◆ WHAT TO WORK ON ◆
From the entries that follow, report every line in which "contact" occurs.

BEGIN GIVEN ENTRIES

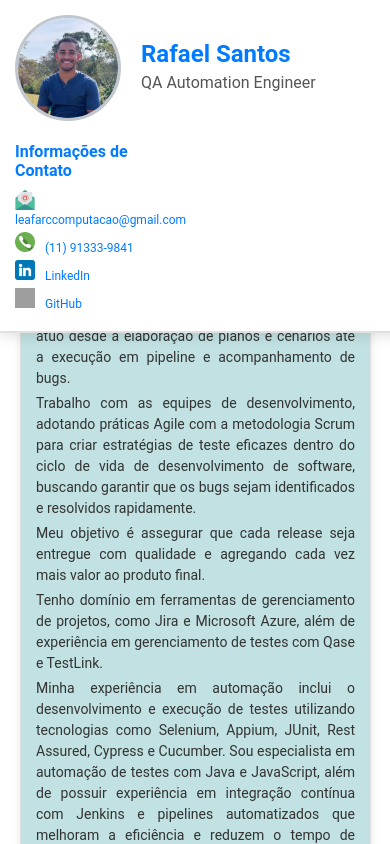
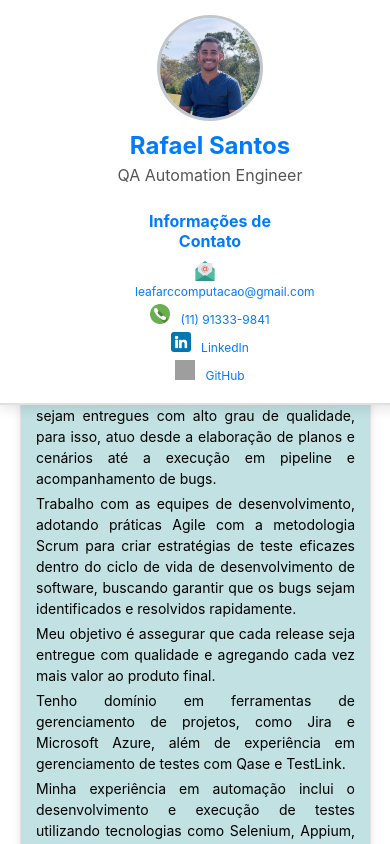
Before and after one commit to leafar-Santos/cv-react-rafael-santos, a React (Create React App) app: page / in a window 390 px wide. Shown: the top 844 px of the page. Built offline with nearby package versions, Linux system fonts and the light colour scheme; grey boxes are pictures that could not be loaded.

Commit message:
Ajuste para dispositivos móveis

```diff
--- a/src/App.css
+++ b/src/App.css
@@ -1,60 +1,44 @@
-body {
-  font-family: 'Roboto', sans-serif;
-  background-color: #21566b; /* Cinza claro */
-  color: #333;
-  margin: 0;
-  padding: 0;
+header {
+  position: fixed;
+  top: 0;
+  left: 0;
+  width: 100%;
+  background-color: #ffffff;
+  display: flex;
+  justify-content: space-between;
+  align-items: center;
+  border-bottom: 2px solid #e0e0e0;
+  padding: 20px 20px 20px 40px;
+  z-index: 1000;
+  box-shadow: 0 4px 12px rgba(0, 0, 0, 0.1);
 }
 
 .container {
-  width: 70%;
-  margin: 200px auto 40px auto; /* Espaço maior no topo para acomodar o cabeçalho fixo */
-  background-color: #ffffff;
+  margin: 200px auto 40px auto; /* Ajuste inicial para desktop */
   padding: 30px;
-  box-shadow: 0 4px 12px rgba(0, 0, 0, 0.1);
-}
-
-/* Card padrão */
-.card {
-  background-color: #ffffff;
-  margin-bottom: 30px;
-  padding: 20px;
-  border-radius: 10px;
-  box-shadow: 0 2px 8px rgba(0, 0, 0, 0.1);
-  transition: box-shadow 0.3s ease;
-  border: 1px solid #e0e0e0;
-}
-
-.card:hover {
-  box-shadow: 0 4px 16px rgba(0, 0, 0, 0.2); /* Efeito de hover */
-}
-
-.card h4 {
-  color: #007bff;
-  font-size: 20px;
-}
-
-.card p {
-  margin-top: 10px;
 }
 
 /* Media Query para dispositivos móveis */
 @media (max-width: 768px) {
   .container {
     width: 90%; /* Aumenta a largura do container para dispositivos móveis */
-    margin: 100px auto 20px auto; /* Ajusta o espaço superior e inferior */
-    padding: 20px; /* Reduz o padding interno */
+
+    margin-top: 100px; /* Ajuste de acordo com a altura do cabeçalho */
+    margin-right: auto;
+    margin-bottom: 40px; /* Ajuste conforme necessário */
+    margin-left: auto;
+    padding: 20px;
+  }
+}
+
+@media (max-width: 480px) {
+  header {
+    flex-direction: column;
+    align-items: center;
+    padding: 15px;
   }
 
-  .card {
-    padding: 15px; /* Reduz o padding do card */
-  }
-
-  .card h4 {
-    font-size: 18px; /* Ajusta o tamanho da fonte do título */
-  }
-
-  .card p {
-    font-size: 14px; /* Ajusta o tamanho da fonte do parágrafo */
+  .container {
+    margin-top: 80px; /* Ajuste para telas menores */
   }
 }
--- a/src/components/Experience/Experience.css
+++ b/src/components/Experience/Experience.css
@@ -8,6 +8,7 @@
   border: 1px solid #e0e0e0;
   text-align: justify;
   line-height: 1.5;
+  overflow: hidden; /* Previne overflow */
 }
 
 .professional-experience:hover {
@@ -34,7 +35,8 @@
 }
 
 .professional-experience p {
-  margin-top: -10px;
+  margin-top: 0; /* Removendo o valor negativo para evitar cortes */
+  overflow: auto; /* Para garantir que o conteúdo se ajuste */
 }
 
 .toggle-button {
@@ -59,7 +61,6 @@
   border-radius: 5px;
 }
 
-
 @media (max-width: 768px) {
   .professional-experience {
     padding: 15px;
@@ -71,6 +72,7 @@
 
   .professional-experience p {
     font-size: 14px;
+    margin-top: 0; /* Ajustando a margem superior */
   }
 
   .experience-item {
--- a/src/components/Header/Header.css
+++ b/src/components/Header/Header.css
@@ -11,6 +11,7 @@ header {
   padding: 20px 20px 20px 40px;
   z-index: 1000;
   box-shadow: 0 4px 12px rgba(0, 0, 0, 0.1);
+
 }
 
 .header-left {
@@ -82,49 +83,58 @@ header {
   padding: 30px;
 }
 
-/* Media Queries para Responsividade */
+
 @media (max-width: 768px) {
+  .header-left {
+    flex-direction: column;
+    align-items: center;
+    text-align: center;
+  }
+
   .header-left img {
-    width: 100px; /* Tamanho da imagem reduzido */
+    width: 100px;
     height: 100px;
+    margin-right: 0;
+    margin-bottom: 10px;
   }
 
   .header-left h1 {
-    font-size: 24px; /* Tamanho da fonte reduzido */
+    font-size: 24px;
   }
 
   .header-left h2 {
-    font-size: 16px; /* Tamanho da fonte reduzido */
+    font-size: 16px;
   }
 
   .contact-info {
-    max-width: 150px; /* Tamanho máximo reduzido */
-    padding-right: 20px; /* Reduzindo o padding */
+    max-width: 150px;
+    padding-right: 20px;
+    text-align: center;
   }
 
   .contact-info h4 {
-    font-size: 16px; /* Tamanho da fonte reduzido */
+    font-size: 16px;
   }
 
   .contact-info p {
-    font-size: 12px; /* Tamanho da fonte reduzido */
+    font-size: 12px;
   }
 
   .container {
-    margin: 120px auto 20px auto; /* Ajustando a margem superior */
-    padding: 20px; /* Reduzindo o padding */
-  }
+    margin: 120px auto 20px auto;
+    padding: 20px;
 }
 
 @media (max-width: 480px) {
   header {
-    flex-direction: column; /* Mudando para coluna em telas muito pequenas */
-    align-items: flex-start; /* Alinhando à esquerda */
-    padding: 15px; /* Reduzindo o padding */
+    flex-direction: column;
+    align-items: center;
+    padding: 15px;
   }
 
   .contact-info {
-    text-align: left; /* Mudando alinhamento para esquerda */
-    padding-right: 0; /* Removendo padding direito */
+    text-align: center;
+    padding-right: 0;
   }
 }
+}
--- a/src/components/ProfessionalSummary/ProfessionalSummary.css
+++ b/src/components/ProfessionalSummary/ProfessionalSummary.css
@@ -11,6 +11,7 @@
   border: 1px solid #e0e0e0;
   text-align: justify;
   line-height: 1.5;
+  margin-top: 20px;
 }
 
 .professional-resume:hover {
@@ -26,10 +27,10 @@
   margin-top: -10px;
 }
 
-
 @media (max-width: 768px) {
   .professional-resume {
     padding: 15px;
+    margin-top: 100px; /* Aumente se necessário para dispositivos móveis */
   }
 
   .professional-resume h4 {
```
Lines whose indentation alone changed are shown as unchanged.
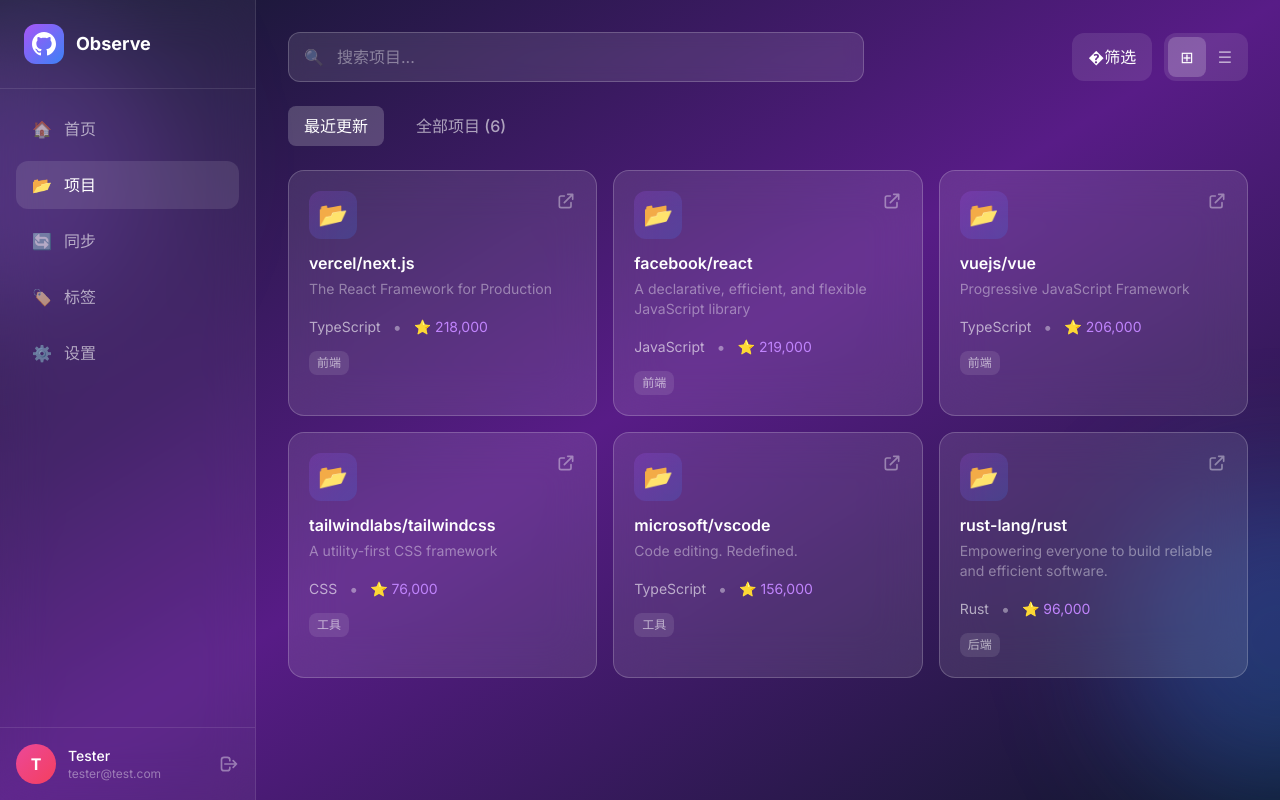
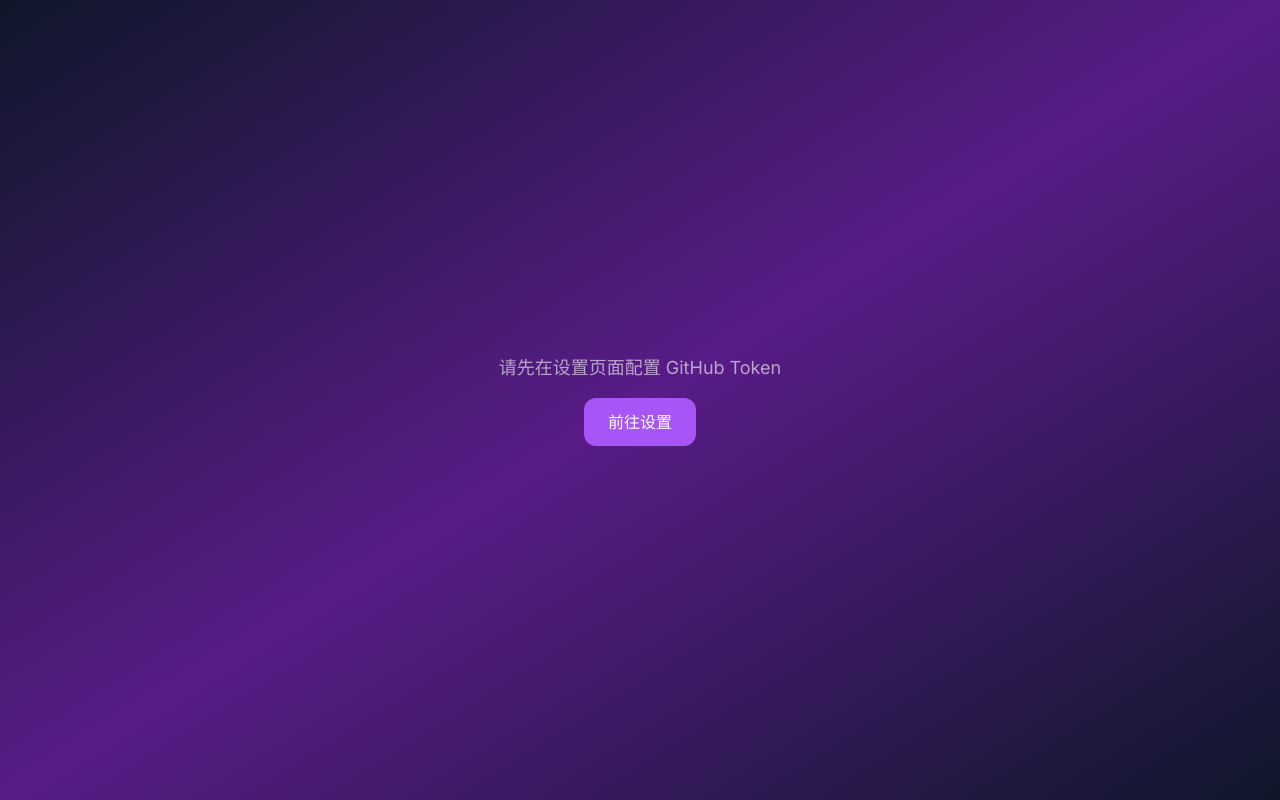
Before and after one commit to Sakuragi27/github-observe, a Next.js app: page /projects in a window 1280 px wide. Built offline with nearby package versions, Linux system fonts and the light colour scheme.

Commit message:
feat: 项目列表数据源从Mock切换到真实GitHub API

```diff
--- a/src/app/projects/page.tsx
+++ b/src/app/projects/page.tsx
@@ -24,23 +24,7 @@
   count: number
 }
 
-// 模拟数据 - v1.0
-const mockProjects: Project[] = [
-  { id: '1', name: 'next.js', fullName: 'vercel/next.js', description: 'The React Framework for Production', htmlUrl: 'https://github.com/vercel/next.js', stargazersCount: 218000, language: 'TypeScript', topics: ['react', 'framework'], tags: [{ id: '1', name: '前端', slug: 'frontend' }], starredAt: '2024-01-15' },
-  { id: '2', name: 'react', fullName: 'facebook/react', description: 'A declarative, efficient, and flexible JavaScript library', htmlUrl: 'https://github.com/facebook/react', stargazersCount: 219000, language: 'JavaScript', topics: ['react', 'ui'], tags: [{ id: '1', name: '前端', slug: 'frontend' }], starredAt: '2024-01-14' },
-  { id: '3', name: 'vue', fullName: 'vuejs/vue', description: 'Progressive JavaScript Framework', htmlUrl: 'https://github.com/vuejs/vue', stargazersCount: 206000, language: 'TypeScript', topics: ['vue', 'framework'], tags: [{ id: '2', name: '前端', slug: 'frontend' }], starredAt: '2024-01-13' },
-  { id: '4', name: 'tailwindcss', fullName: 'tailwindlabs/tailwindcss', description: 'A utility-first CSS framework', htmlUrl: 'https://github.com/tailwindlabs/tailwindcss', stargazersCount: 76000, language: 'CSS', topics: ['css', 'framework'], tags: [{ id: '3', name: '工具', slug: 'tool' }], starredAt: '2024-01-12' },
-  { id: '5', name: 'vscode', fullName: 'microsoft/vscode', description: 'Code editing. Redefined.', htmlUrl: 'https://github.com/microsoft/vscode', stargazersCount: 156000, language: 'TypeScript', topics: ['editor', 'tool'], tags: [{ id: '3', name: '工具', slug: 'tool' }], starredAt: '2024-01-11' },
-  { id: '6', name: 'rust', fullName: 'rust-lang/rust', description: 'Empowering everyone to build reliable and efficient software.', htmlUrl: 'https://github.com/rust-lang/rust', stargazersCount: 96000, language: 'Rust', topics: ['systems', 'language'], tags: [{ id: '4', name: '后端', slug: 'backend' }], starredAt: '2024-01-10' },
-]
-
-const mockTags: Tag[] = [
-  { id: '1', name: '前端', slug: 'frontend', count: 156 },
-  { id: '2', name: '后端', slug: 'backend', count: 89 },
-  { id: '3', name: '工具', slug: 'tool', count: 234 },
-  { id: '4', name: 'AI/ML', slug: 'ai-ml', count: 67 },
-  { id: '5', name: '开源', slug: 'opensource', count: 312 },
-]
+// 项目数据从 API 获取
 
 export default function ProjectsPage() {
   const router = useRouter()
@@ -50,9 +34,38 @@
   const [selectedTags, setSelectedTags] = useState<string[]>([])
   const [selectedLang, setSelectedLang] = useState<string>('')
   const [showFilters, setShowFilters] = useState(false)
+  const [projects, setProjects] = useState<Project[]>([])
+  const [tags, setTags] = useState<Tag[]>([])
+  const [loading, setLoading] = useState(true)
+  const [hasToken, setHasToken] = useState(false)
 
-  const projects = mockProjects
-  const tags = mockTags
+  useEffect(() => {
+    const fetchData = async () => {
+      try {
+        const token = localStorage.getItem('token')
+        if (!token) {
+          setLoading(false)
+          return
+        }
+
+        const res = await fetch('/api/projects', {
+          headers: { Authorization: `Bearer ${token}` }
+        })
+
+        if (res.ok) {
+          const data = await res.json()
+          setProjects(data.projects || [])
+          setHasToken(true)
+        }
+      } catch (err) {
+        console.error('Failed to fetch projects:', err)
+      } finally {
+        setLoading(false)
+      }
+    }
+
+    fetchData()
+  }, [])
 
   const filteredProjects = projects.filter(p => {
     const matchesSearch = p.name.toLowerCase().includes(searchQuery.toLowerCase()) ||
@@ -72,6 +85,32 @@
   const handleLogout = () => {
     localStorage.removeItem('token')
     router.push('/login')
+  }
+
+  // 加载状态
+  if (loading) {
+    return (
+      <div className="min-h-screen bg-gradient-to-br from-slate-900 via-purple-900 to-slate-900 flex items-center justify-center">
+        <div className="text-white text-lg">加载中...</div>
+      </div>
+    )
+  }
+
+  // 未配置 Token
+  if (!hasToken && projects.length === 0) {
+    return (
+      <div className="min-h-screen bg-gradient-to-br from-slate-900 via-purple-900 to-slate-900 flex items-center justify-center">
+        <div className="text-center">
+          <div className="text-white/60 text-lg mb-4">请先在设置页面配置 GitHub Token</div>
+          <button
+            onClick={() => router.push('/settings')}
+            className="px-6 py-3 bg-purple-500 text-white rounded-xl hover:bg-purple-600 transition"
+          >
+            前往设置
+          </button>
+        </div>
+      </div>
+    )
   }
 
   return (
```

END GIVEN ENTRIES

◆ SOLVED PROBLEM ◆
   .contact-info {
   .contact-info h4 {
   .contact-info p {
   .contact-info {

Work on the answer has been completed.